▼

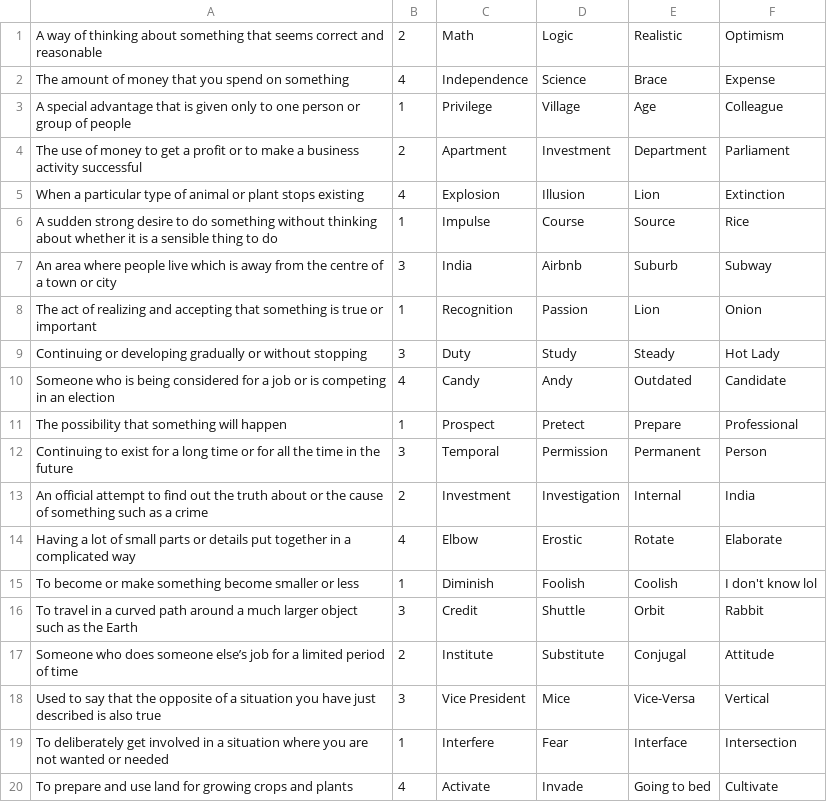
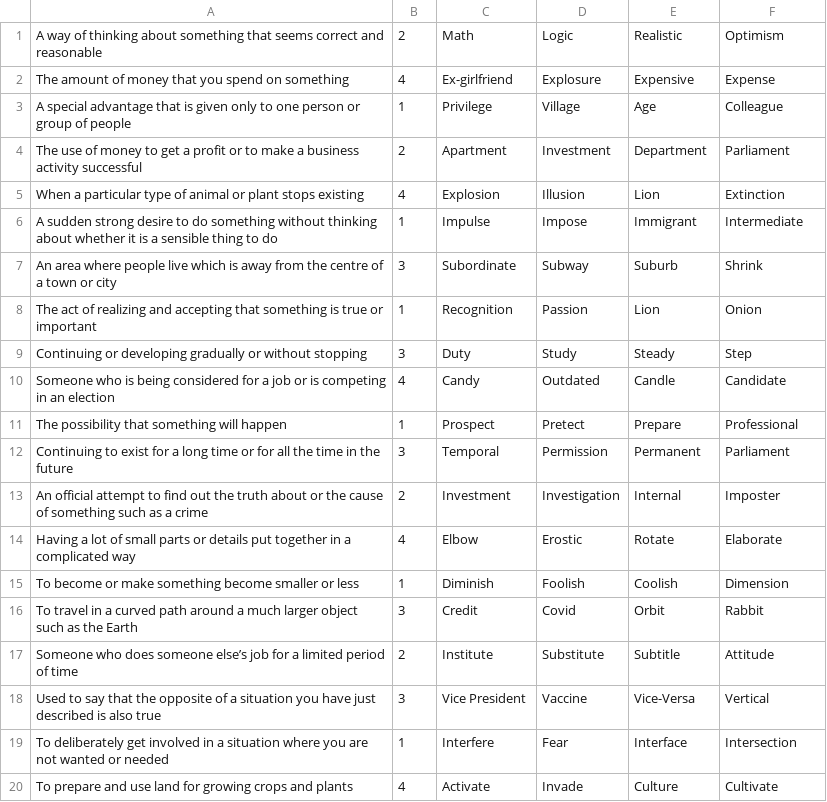
Before and after one commit to Masaya1582/QuizMatic, a CSV file: RikuQuizApp/CSV/levelFour.csv, drawn as a sheet.

```diff
--- a/RikuQuizApp/CSV/levelFour.csv
+++ b/RikuQuizApp/CSV/levelFour.csv
@@ -1,3 +1,3 @@
 A way of thinking about something that seems correct and reasonable,2,Math,Logic,Realistic,Optimism
-The amount of money that you spend on something,4,Independence,Science,Brace,Expense
+The amount of money that you spend on something,4,Ex-girlfriend,Explosure,Expensive,Expense
 A special advantage that is given only to one person or group of people,1,Privilege,Village,Age,Colleague
@@ -5,16 +5,16 @@ The use of money to get a profit or to make a business activity successful,2,Apa
 When a particular type of animal or plant stops existing,4,Explosion,Illusion,Lion,Extinction
-A sudden strong desire to do something without thinking about whether it is a sensible thing to do,1,Impulse,Course,Source,Rice
-An area where people live which is away from the centre of a town or city,3,India,Airbnb,Suburb,Subway
+A sudden strong desire to do something without thinking about whether it is a sensible thing to do,1,Impulse,Impose,Immigrant,Intermediate
+An area where people live which is away from the centre of a town or city,3,Subordinate,Subway,Suburb,Shrink
 The act of realizing and accepting that something is true or important,1,Recognition,Passion,Lion,Onion
-Continuing or developing gradually or without stopping,3,Duty,Study,Steady,Hot Lady
-Someone who is being considered for a job or is competing in an election,4,Candy,Andy,Outdated,Candidate
+Continuing or developing gradually or without stopping,3,Duty,Study,Steady,Step
+Someone who is being considered for a job or is competing in an election,4,Candy,Outdated,Candle,Candidate
 The possibility that something will happen,1,Prospect,Pretect,Prepare,Professional
-Continuing to exist for a long time or for all the time in the future,3,Temporal,Permission,Permanent,Person
-An official attempt to find out the truth about or the cause of something such as a crime,2,Investment,Investigation,Internal,India
+Continuing to exist for a long time or for all the time in the future,3,Temporal,Permission,Permanent,Parliament
+An official attempt to find out the truth about or the cause of something such as a crime,2,Investment,Investigation,Internal,Imposter
 Having a lot of small parts or details put together in a complicated way,4,Elbow,Erostic,Rotate,Elaborate
-To become or make something become smaller or less,1,Diminish,Foolish,Coolish,I don't know lol
-To travel in a curved path around a much larger object such as the Earth,3,Credit,Shuttle,Orbit,Rabbit
-Someone who does someone else’s job for a limited period of time,2,Institute,Substitute,Conjugal,Attitude
-Used to say that the opposite of a situation you have just described is also true,3,Vice President,Mice,Vice-Versa,Vertical
+To become or make something become smaller or less,1,Diminish,Foolish,Coolish,Dimension
+To travel in a curved path around a much larger object such as the Earth,3,Credit,Covid,Orbit,Rabbit
+Someone who does someone else’s job for a limited period of time,2,Institute,Substitute,Subtitle,Attitude
+Used to say that the opposite of a situation you have just described is also true,3,Vice President,Vaccine,Vice-Versa,Vertical
 To deliberately get involved in a situation where you are not wanted or needed,1,Interfere,Fear,Interface,Intersection
-To prepare and use land for growing crops and plants,4,Activate,Invade,Going to bed,Cultivate
+To prepare and use land for growing crops and plants,4,Activate,Invade,Culture,Cultivate
```
Also changed, not shown: RikuQuizApp/CSV/levelFive.csv, RikuQuizApp/CSV/levelOne.csv, 43 other files.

▲

• Instructions to follow:
From the first line to the last, repeat the listing exactly and skip its images.

• Finished task:
Before and after one commit to Masaya1582/QuizMatic, a CSV file: RikuQuizApp/CSV/levelFour.csv, drawn as a sheet.

```diff
--- a/RikuQuizApp/CSV/levelFour.csv
+++ b/RikuQuizApp/CSV/levelFour.csv
@@ -1,3 +1,3 @@
 A way of thinking about something that seems correct and reasonable,2,Math,Logic,Realistic,Optimism
-The amount of money that you spend on something,4,Independence,Science,Brace,Expense
+The amount of money that you spend on something,4,Ex-girlfriend,Explosure,Expensive,Expense
 A special advantage that is given only to one person or group of people,1,Privilege,Village,Age,Colleague
@@ -5,16 +5,16 @@ The use of money to get a profit or to make a business activity successful,2,Apa
 When a particular type of animal or plant stops existing,4,Explosion,Illusion,Lion,Extinction
-A sudden strong desire to do something without thinking about whether it is a sensible thing to do,1,Impulse,Course,Source,Rice
-An area where people live which is away from the centre of a town or city,3,India,Airbnb,Suburb,Subway
+A sudden strong desire to do something without thinking about whether it is a sensible thing to do,1,Impulse,Impose,Immigrant,Intermediate
+An area where people live which is away from the centre of a town or city,3,Subordinate,Subway,Suburb,Shrink
 The act of realizing and accepting that something is true or important,1,Recognition,Passion,Lion,Onion
-Continuing or developing gradually or without stopping,3,Duty,Study,Steady,Hot Lady
-Someone who is being considered for a job or is competing in an election,4,Candy,Andy,Outdated,Candidate
+Continuing or developing gradually or without stopping,3,Duty,Study,Steady,Step
+Someone who is being considered for a job or is competing in an election,4,Candy,Outdated,Candle,Candidate
 The possibility that something will happen,1,Prospect,Pretect,Prepare,Professional
-Continuing to exist for a long time or for all the time in the future,3,Temporal,Permission,Permanent,Person
-An official attempt to find out the truth about or the cause of something such as a crime,2,Investment,Investigation,Internal,India
+Continuing to exist for a long time or for all the time in the future,3,Temporal,Permission,Permanent,Parliament
+An official attempt to find out the truth about or the cause of something such as a crime,2,Investment,Investigation,Internal,Imposter
 Having a lot of small parts or details put together in a complicated way,4,Elbow,Erostic,Rotate,Elaborate
-To become or make something become smaller or less,1,Diminish,Foolish,Coolish,I don't know lol
-To travel in a curved path around a much larger object such as the Earth,3,Credit,Shuttle,Orbit,Rabbit
-Someone who does someone else’s job for a limited period of time,2,Institute,Substitute,Conjugal,Attitude
-Used to say that the opposite of a situation you have just described is also true,3,Vice President,Mice,Vice-Versa,Vertical
+To become or make something become smaller or less,1,Diminish,Foolish,Coolish,Dimension
+To travel in a curved path around a much larger object such as the Earth,3,Credit,Covid,Orbit,Rabbit
+Someone who does someone else’s job for a limited period of time,2,Institute,Substitute,Subtitle,Attitude
+Used to say that the opposite of a situation you have just described is also true,3,Vice President,Vaccine,Vice-Versa,Vertical
 To deliberately get involved in a situation where you are not wanted or needed,1,Interfere,Fear,Interface,Intersection
-To prepare and use land for growing crops and plants,4,Activate,Invade,Going to bed,Cultivate
+To prepare and use land for growing crops and plants,4,Activate,Invade,Culture,Cultivate
```
Also changed, not shown: RikuQuizApp/CSV/levelFive.csv, RikuQuizApp/CSV/levelOne.csv, 43 other files.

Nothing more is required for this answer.